Our third molars, more commonly known as “wisdom teeth,” are typically our last set of molars to form. Most individuals will be referred to an oral surgeon to have them removed between the ages 16 and 22 because these teeth can have several problems. Here are answers to a few common wisdom teeth questions.
1. Why Do My Wisdom Teeth Need to Be Extracted?
Space is the biggest issue when it comes to wisdom teeth. Evolutionary changes over hundreds of years have shifted our jaws toward a more retrusive (backward) position than our ancestors had. This means there is less actual space for our wisdom teeth to come in. When there is not enough space, the result is an impacted wisdom tooth.
Impacted wisdom teeth are more common than non-impacted ones. An impacted wisdom tooth may be fully submerged in the bone or partially erupted. Both are problematic and result in a referral to the oral surgeon for removal. A fully impacted tooth can cause problems for the tooth in front of it and it is at risk for cysts to form if left in the mouth for a long period of time. Partially erupted teeth are prime for infection of the gum tissue and bone, not to mention they are impossible to keep clean, creating a risk for cavities. Even when wisdom teeth erupt normally they are so far back in the mouth that they are difficult to keep clean in the long run.
2. Why Do All Have to Be Extracted?
It is very common to be missing one or more wisdom teeth because they just don’t develop.
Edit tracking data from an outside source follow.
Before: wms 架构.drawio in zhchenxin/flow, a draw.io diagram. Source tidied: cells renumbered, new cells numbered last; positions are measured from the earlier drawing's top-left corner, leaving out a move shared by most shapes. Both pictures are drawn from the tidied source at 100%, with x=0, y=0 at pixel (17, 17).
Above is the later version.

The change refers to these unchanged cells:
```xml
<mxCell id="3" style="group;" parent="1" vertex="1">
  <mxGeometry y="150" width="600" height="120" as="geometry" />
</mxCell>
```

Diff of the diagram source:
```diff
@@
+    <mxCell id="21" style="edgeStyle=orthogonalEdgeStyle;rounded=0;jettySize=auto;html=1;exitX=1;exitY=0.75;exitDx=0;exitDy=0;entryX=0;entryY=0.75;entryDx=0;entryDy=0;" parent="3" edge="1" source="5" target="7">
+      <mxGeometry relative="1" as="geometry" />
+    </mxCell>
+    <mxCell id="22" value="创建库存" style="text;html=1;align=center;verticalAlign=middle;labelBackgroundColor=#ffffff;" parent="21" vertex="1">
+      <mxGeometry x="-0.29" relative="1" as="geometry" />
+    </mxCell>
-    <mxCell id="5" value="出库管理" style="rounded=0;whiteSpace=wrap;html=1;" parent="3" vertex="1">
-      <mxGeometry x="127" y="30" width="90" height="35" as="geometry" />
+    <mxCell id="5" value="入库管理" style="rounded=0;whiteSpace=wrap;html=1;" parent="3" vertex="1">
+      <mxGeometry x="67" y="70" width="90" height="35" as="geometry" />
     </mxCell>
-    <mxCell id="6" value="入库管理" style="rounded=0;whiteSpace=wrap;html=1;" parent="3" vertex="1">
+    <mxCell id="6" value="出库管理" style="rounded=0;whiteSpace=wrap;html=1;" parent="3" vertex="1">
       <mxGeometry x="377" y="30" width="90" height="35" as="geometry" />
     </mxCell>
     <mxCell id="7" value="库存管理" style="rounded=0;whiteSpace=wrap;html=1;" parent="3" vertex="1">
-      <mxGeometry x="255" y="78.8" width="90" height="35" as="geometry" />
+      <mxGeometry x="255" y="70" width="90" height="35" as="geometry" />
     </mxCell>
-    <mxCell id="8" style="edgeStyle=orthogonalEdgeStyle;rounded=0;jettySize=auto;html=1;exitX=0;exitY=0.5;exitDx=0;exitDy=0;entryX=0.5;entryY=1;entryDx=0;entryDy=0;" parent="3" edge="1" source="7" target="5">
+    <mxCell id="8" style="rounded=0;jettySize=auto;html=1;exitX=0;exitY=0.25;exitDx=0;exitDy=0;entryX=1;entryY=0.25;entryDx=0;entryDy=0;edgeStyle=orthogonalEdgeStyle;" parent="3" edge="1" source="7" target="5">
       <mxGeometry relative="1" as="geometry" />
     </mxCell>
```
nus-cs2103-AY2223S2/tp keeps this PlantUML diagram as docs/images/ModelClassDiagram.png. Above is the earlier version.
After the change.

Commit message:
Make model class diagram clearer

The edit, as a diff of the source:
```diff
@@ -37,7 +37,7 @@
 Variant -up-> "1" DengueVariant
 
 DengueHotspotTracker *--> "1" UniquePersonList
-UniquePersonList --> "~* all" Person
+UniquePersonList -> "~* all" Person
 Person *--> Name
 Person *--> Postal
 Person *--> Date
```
Or you may have extra wisdom teeth. We almost always recommend having all wisdom teeth extracted, even if one or two erupt normally.
Let’s say your upper right wisdom tooth erupted just fine but your lower right wisdom tooth is impacted. In this case, your upper right wisdom tooth is a non-functioning tooth because it doesn’t have a partner to meet up with. Over time, this tooth can supra-erupt (come too far out of the jawbone), causing problems for your other teeth, and will most likely need to be taken out anyway. It is easier to have all of your wisdom teeth extracted at the same time and avoid future complications.
3. At What Age Should I Do the Extraction?
Oral surgeons often prefer to remove wisdom teeth during the teenage years since the roots have not fully formed, reducing possible complications like nerve injury. It is also a much easier procedure for younger individuals to tolerate as our bone quality and healing ability decline with age.
4. When My Wisdom Teeth Come in, Will They Mess up My Orthodontic Work?
After orthodontic treatment, it is common to be referred to an oral surgeon to have your wisdom teeth removed. If you are wearing your retainers as instructed, your wisdom teeth will not shift your other teeth when they erupt. However, we all have a natural forward drive to our teeth and wisdom teeth add even more forward pressure, making shifting of your teeth more likely if you aren’t wearing your retainers. Having your wisdom teeth extracted helps reduce tooth movement.
5. Will Having Them Removed Hurt?
Your oral surgeon will have a consultation with you to discuss the procedure and your recovery time. It is most common to undergo IV sedation for the removal of wisdom teeth, which means you won’t remember the actual procedure. Your surgeon will also numb you up with local anesthetic after you are sedated so you will wake up feeling like you have a fat lip and tongue.
You will want to plan for some downtime for a few days after your wisdom teeth are removed, and be sure to follow your post-op instructions to avoid dry sockets or infection. Pain levels vary, however most people are able to manage their pain with ibuprofen or Tylenol.